Critics called these targets a “major disappointment” and “toothless”, warning that they would undermine investment in renewable technologies.
In a later vote, the European parliament – whose verdict is not binding and can be ignored by EU states – seemed to side with these critics. MEPs voted in favour of a framework that would require all nations to generate at least 30% of energy from renewable sources by 2030.
In a written statement to parliament published ahead of this week’s discussions, Davey reaffirmed his intentions to rule out national targets.
However, Nina Skorupska, chief executive of the Renewable Energy Association (REA) warns the government that emissions targets alone will not be enough to deliver the required investment in renewable technology.
“Technology-neutral policy won’t deliver technology-neutral results when the dice are already loaded”, she writes.
“Nuclear and [carbon capture and storage] have an inherent advantage, as these projects are developed by the established energy giants, while most renewable energy companies are independent SMEs. This makes it harder for renewables to compete for investment.”
In another open letter to EU decision makers, the European Renewable Energy Council echoes Skorupska’s sentiments.
The council argues that state-level renewable energy targets would support 568,000 jobs and provide lower energy costs for energy intensive industries.
In a report published last week by consultancy firm EY, the UK fell from fourth to fifth in a ranking of the most attractive countries for renewable energy investment.
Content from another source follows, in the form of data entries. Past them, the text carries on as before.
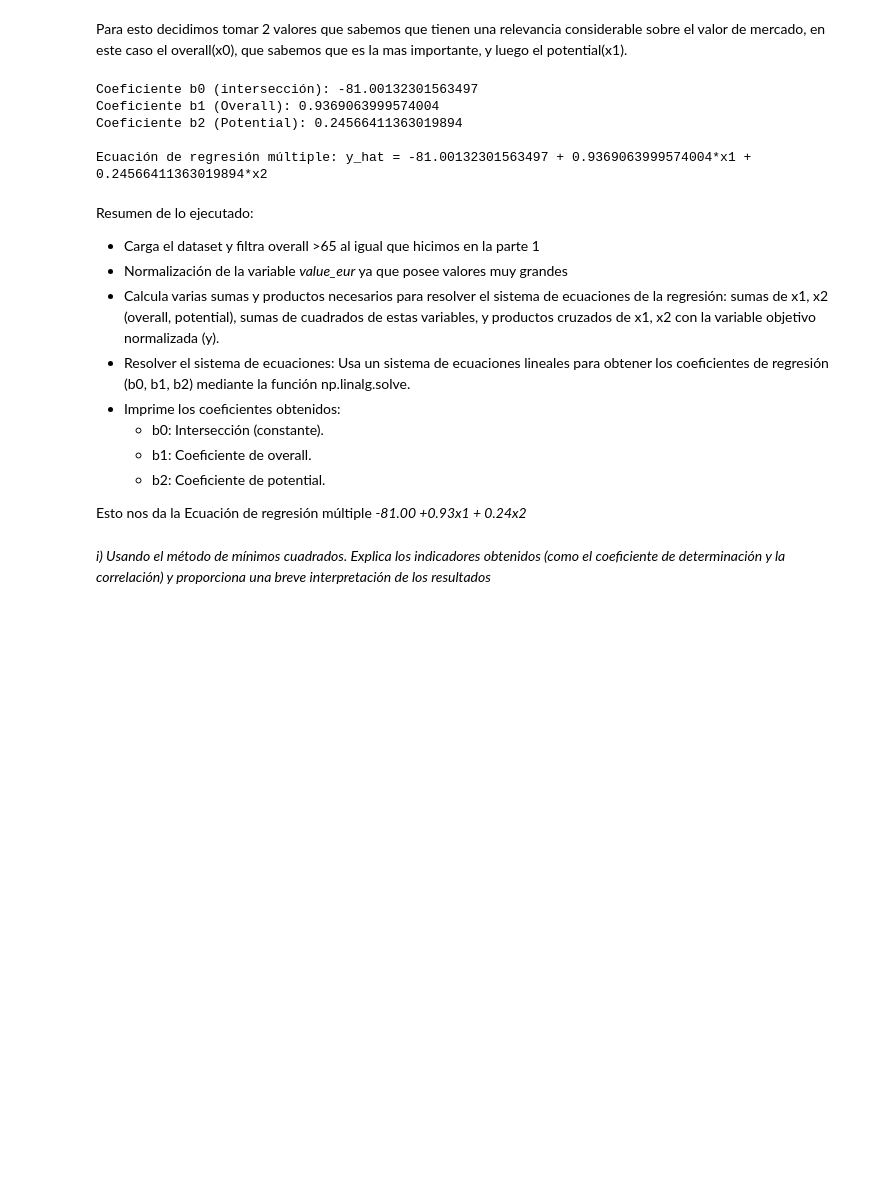
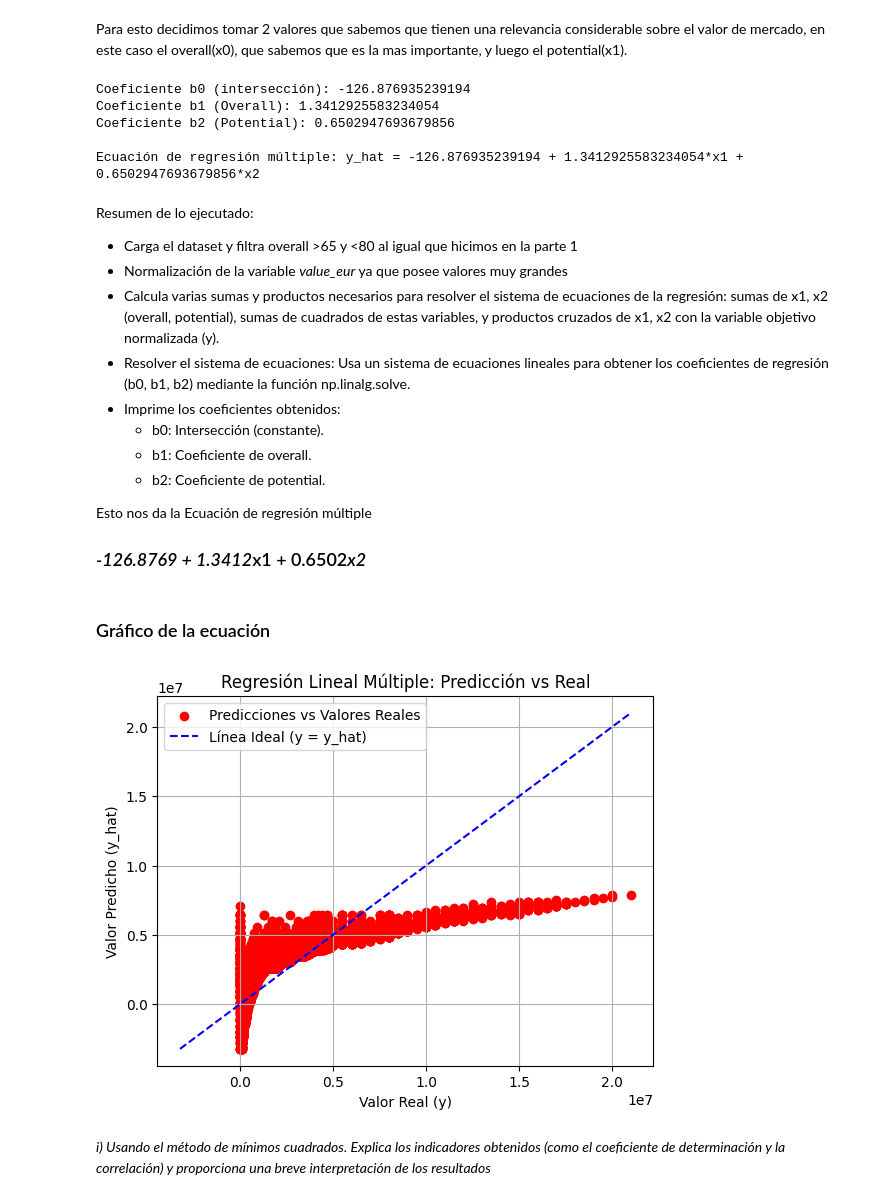
Before and after one commit to KinnaGt/MatematicaIV, a Jupyter notebook: analisis.ipynb, the cells around one changed output. Cells and saved outputs as stored; diff of their text form; code cells hidden in the pictures; blank space fills up the shorter version.

```diff
--- a/analisis.ipynb
+++ b/analisis.ipynb
@@ -216,7 +219,8 @@ x2_key = 'potential'
 df = df[[y_key, x1_key, x2_key]].dropna()
 
 # Filtrar datos con overall mayor a 65
-df = df[df["overall"] > 65]
+df = df[df[x1_key] > 55]
+df = df[df[x1_key] < 80]
 
 # Definir las variables
 x1 = df[x1_key].values
@@ -262,7 +266,7 @@ b2 = beta[2]  # Coeficiente de x2
 print(f"Coeficiente b0 (intersección): {b0}")
 print(f"Coeficiente b1 (Overall): {b1}")
 print(f"Coeficiente b2 (Potential): {b2}")
-print() # Para el salto de linea
+print()  # Para el salto de linea
 
 # Predicción usando la ecuación de regresión múltiple
 y_hat_normalized = b0 + b1 * x1 + b2 * x2
@@ -273,14 +277,14 @@ y_hat = y_min + (y_hat_normalized / 100) * (y_max - y_min)
 # Imprimir la ecuación de regresión múltiple
 print(f"Ecuación de regresión múltiple: y_hat = {b0} + {b1}*x1 + {b2}*x2")
 # %% [output]
-Coeficiente b0 (intersección): -81.00132301563497
-Coeficiente b1 (Overall): 0.9369063999574004
-Coeficiente b2 (Potential): 0.24566411363019894
+Coeficiente b0 (intersección): -126.876935239194
+Coeficiente b1 (Overall): 1.3412925583234054
+Coeficiente b2 (Potential): 0.6502947693679856
 
-Ecuación de regresión múltiple: y_hat = -81.00132301563497 + 0.9369063999574004*x1 + 0.24566411363019894*x2
+Ecuación de regresión múltiple: y_hat = -126.876935239194 + 1.3412925583234054*x1 + 0.6502947693679856*x2
 # %% [markdown]
 Resumen de lo ejecutado:
-* Carga el dataset y filtra overall >65 al igual que hicimos en la parte 1
+* Carga el dataset y filtra overall >65 y <80 al igual que hicimos en la parte 1
 * Normalización de la variable *value_eur* ya que posee valores muy grandes
 * Calcula varias sumas y productos necesarios para resolver el sistema de ecuaciones de la regresión: sumas de x1, x2 (overall, potential), sumas de cuadrados de estas variables, y productos cruzados de x1, x2 con la variable objetivo normalizada (y).
 * Resolver el sistema de ecuaciones: Usa un sistema de ecuaciones lineales para obtener los coeficientes de regresión (b0, b1, b2) mediante la función np.linalg.solve.
@@ -291,7 +295,31 @@ Resumen de lo ejecutado:
 
 
 Esto nos da la Ecuación de regresión múltiple
-*-81.00 +0.93x1 + 0.24x2*
+### *-126.8769 + 1.3412*x1 + 0.6502*x2*
+# %% [markdown]
+### Gráfico de la ecuación
+# %%
+# Crear el gráfico de dispersión
+plt.scatter(y, y_hat, color='red', label='Predicciones vs Valores Reales')
+
+# Añadir la línea de referencia de "predicción perfecta"
+min_val = min(y.min(), y_hat.min())
+max_val = max(y.max(), y_hat.max())
+plt.plot([min_val, max_val], [min_val, max_val], color='blue', linestyle='--', label='Línea Ideal (y = y_hat)')
+
+# Etiquetas del gráfico
+plt.xlabel('Valor Real (y)')
+plt.ylabel('Valor Predicho (y_hat)')
+plt.title('Regresión Lineal Múltiple: Predicción vs Real')
+
+# Mostrar leyenda
+plt.legend()
+
+# Mostrar gráfico
+plt.grid()
+plt.show()
+# %% [output]
+[figure, added]
 # %% [markdown]
 *i) Usando el método de mínimos cuadrados. Explica los indicadores obtenidos (como el
 coeficiente de determinación y la correlación) y proporciona una breve interpretación de los
```
Also changed, not shown: parts of 12 cells of this notebook, 2 other files.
The firm said political uncertainty and “mixed signals” led to a decrease in investor confidence and is potentially putting £330 billion of investment at risk.
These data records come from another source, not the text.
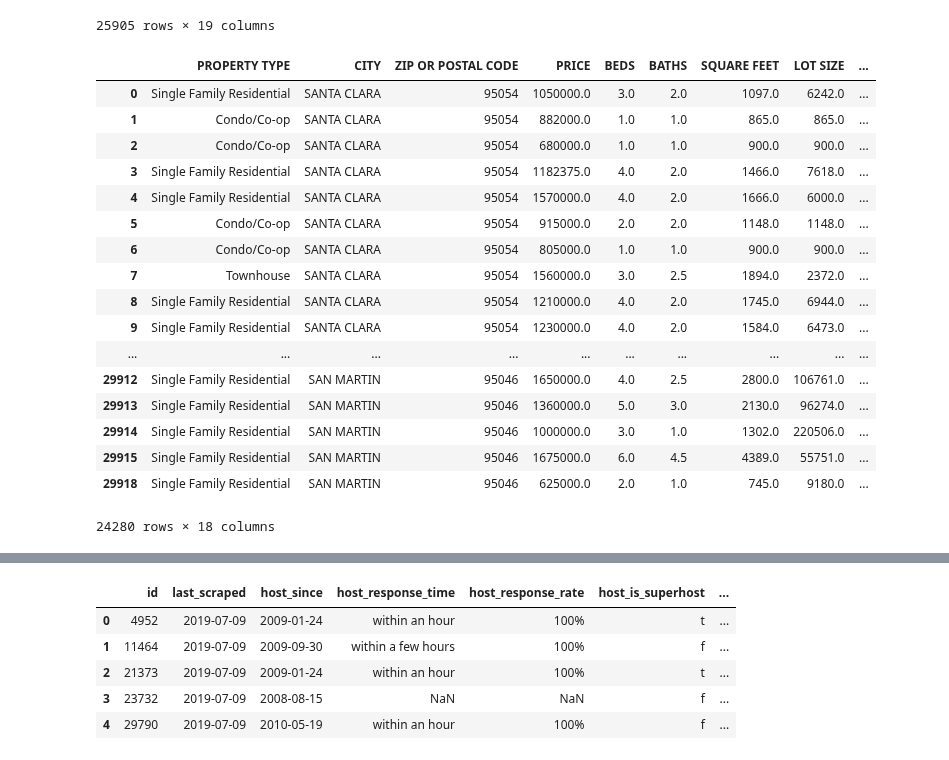
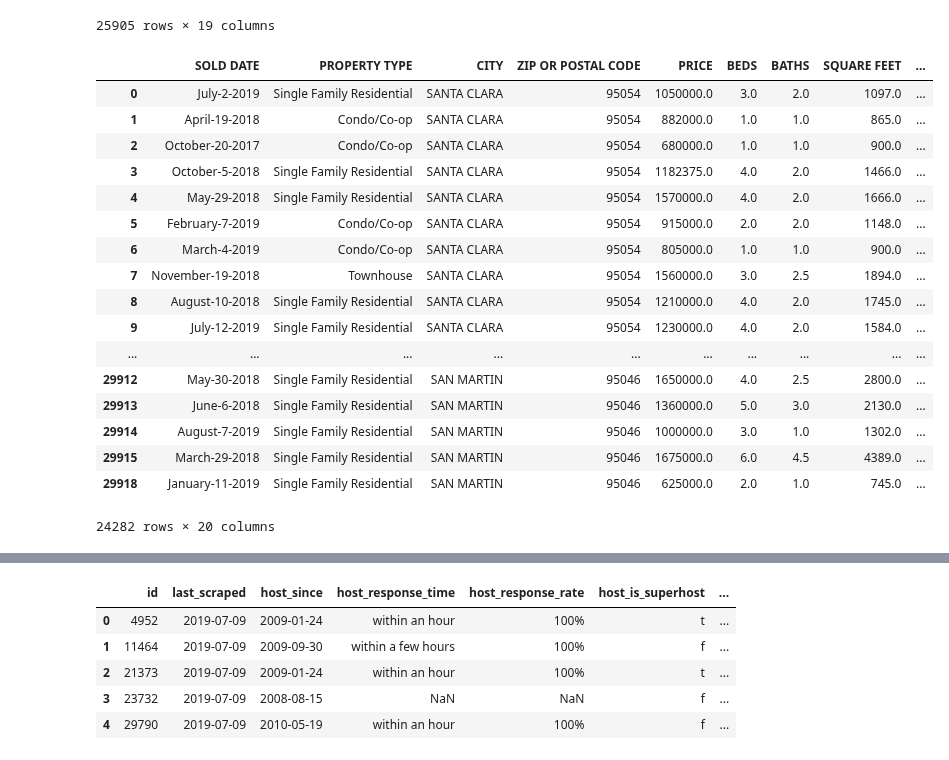
Before and after one commit to Armclimber/Projects, a Jupyter notebook: Data Wrangling.ipynb, the cells around one changed output, grey strips where cells are left out. Cells and saved outputs as stored; diff of their text form; code cells hidden in the pictures.

```diff
--- a/Data Wrangling.ipynb
+++ b/Data Wrangling.ipynb
@@ -186,52 +186,52 @@ redfin_filtered.loc[(redfin_filtered['HOA/MONTH'].isnull()) &
 redfin_filtered = redfin_filtered.loc[redfin_filtered['STATE OR PROVINCE'] == 'CA',:]
 
 #Remove observations with extreme or NAN beds, baths, square feet, lot size, year built
 #Note: lot size can be 0 for example condos or townhouses
 redfin_filtered = redfin_filtered[(redfin_filtered['PRICE'] > 100000) & (redfin_filtered['BEDS'] > 0) &
 (redfin_filtered['BATHS'] > 0) & (redfin_filtered['SQUARE FEET'] > 10) &
 (redfin_filtered['LOT SIZE'].notnull()) & (redfin_filtered['YEAR BUILT'] > 0)]
 
 #Some zipcodes are not in 5 digit formats
 redfin_filtered['ZIP OR POSTAL CODE'] = redfin_filtered['ZIP OR POSTAL CODE'].str[:5]
 
 #Replace NaN with 0 for HOA? is this assumption valid?
 redfin_filtered['HOA/MONTH'].fillna(0, inplace=True)
 
 #Add a column which is the total size of living square feet and lot
 redfin_filtered['TOTAL SIZE'] = redfin_filtered['SQUARE FEET'] + redfin_filtered['LOT SIZE']
 
 #Drop columns that are not relevant anymore
-redfin_filtered = redfin_filtered.drop(columns = ['SOLD DATE', 'QUARTER', 'STATE OR PROVINCE'])
+redfin_filtered = redfin_filtered.drop(columns = ['STATE OR PROVINCE'])
 
 #number of inventory will decide price (supply/demand)
 #use the number of sales in each zip code to proxy inventory
 
 sale_num_zip = redfin_filtered.groupby('ZIP OR POSTAL CODE').size().to_frame(name='sale_num_zip')
 redfin_filtered = pd.merge(redfin_filtered, sale_num_zip, left_on = ['ZIP OR POSTAL CODE'],
                       right_index=True, how='left')
 
 #Drop duplicates (due to downloading constraints)
 redfin_filtered = redfin_filtered.drop_duplicates()
 redfin_filtered
 # %% [output]
-|  | PROPERTY TYPE | CITY | ZIP OR POSTAL CODE | PRICE | BEDS | BATHS | SQUARE FEET | LOT SIZE | ... |
-| 0 | Single Family Residential | SANTA CLARA | 95054 | 1050000.0 | 3.0 | 2.0 | 1097.0 | 6242.0 | ... |
-| 1 | Condo/Co-op | SANTA CLARA | 95054 | 882000.0 | 1.0 | 1.0 | 865.0 | 865.0 | ... |
-| 2 | Condo/Co-op | SANTA CLARA | 95054 | 680000.0 | 1.0 | 1.0 | 900.0 | 900.0 | ... |
-| 3 | Single Family Residential | SANTA CLARA | 95054 | 1182375.0 | 4.0 | 2.0 | 1466.0 | 7618.0 | ... |
-| 4 | Single Family Residential | SANTA CLARA | 95054 | 1570000.0 | 4.0 | 2.0 | 1666.0 | 6000.0 | ... |
-| 5 | Condo/Co-op | SANTA CLARA | 95054 | 915000.0 | 2.0 | 2.0 | 1148.0 | 1148.0 | ... |
-| 6 | Condo/Co-op | SANTA CLARA | 95054 | 805000.0 | 1.0 | 1.0 | 900.0 | 900.0 | ... |
-| 7 | Townhouse | SANTA CLARA | 95054 | 1560000.0 | 3.0 | 2.5 | 1894.0 | 2372.0 | ... |
-| 8 | Single Family Residential | SANTA CLARA | 95054 | 1210000.0 | 4.0 | 2.0 | 1745.0 | 6944.0 | ... |
-| 9 | Single Family Residential | SANTA CLARA | 95054 | 1230000.0 | 4.0 | 2.0 | 1584.0 | 6473.0 | ... |
+|  | SOLD DATE | PROPERTY TYPE | CITY | ZIP OR POSTAL CODE | PRICE | BEDS | BATHS | SQUARE FEET | ... |
+| 0 | July-2-2019 | Single Family Residential | SANTA CLARA | 95054 | 1050000.0 | 3.0 | 2.0 | 1097.0 | ... |
+| 1 | April-19-2018 | Condo/Co-op | SANTA CLARA | 95054 | 882000.0 | 1.0 | 1.0 | 865.0 | ... |
+| 2 | October-20-2017 | Condo/Co-op | SANTA CLARA | 95054 | 680000.0 | 1.0 | 1.0 | 900.0 | ... |
+| 3 | October-5-2018 | Single Family Residential | SANTA CLARA | 95054 | 1182375.0 | 4.0 | 2.0 | 1466.0 | ... |
+| 4 | May-29-2018 | Single Family Residential | SANTA CLARA | 95054 | 1570000.0 | 4.0 | 2.0 | 1666.0 | ... |
+| 5 | February-7-2019 | Condo/Co-op | SANTA CLARA | 95054 | 915000.0 | 2.0 | 2.0 | 1148.0 | ... |
+| 6 | March-4-2019 | Condo/Co-op | SANTA CLARA | 95054 | 805000.0 | 1.0 | 1.0 | 900.0 | ... |
+| 7 | November-19-2018 | Townhouse | SANTA CLARA | 95054 | 1560000.0 | 3.0 | 2.5 | 1894.0 | ... |
+| 8 | August-10-2018 | Single Family Residential | SANTA CLARA | 95054 | 1210000.0 | 4.0 | 2.0 | 1745.0 | ... |
+| 9 | July-12-2019 | Single Family Residential | SANTA CLARA | 95054 | 1230000.0 | 4.0 | 2.0 | 1584.0 | ... |
 | ... | ... | ... | ... | ... | ... | ... | ... | ... | ... |
-| 29912 | Single Family Residential | SAN MARTIN | 95046 | 1650000.0 | 4.0 | 2.5 | 2800.0 | 106761.0 | ... |
-| 29913 | Single Family Residential | SAN MARTIN | 95046 | 1360000.0 | 5.0 | 3.0 | 2130.0 | 96274.0 | ... |
-| 29914 | Single Family Residential | SAN MARTIN | 95046 | 1000000.0 | 3.0 | 1.0 | 1302.0 | 220506.0 | ... |
-| 29915 | Single Family Residential | SAN MARTIN | 95046 | 1675000.0 | 6.0 | 4.5 | 4389.0 | 55751.0 | ... |
-| 29918 | Single Family Residential | SAN MARTIN | 95046 | 625000.0 | 2.0 | 1.0 | 745.0 | 9180.0 | ... |
+| 29912 | May-30-2018 | Single Family Residential | SAN MARTIN | 95046 | 1650000.0 | 4.0 | 2.5 | 2800.0 | ... |
+| 29913 | June-6-2018 | Single Family Residential | SAN MARTIN | 95046 | 1360000.0 | 5.0 | 3.0 | 2130.0 | ... |
+| 29914 | August-7-2019 | Single Family Residential | SAN MARTIN | 95046 | 1000000.0 | 3.0 | 1.0 | 1302.0 | ... |
+| 29915 | March-29-2018 | Single Family Residential | SAN MARTIN | 95046 | 1675000.0 | 6.0 | 4.5 | 4389.0 | ... |
+| 29918 | January-11-2019 | Single Family Residential | SAN MARTIN | 95046 | 625000.0 | 2.0 | 1.0 | 745.0 | ... |
-24280 rows × 18 columns
+24282 rows × 20 columns
 # %%
 redfin_filtered.describe()
 # %% [output]
```
Also changed, not shown: parts of 11 cells of this notebook, 1 other file.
Skorupska adds in her letter to ministers, “For affordable green energy in the 2020s and beyond, we need a renewables-first approach to 2030, with CCS and nuclear filling in the gaps renewables can’t fill yet.”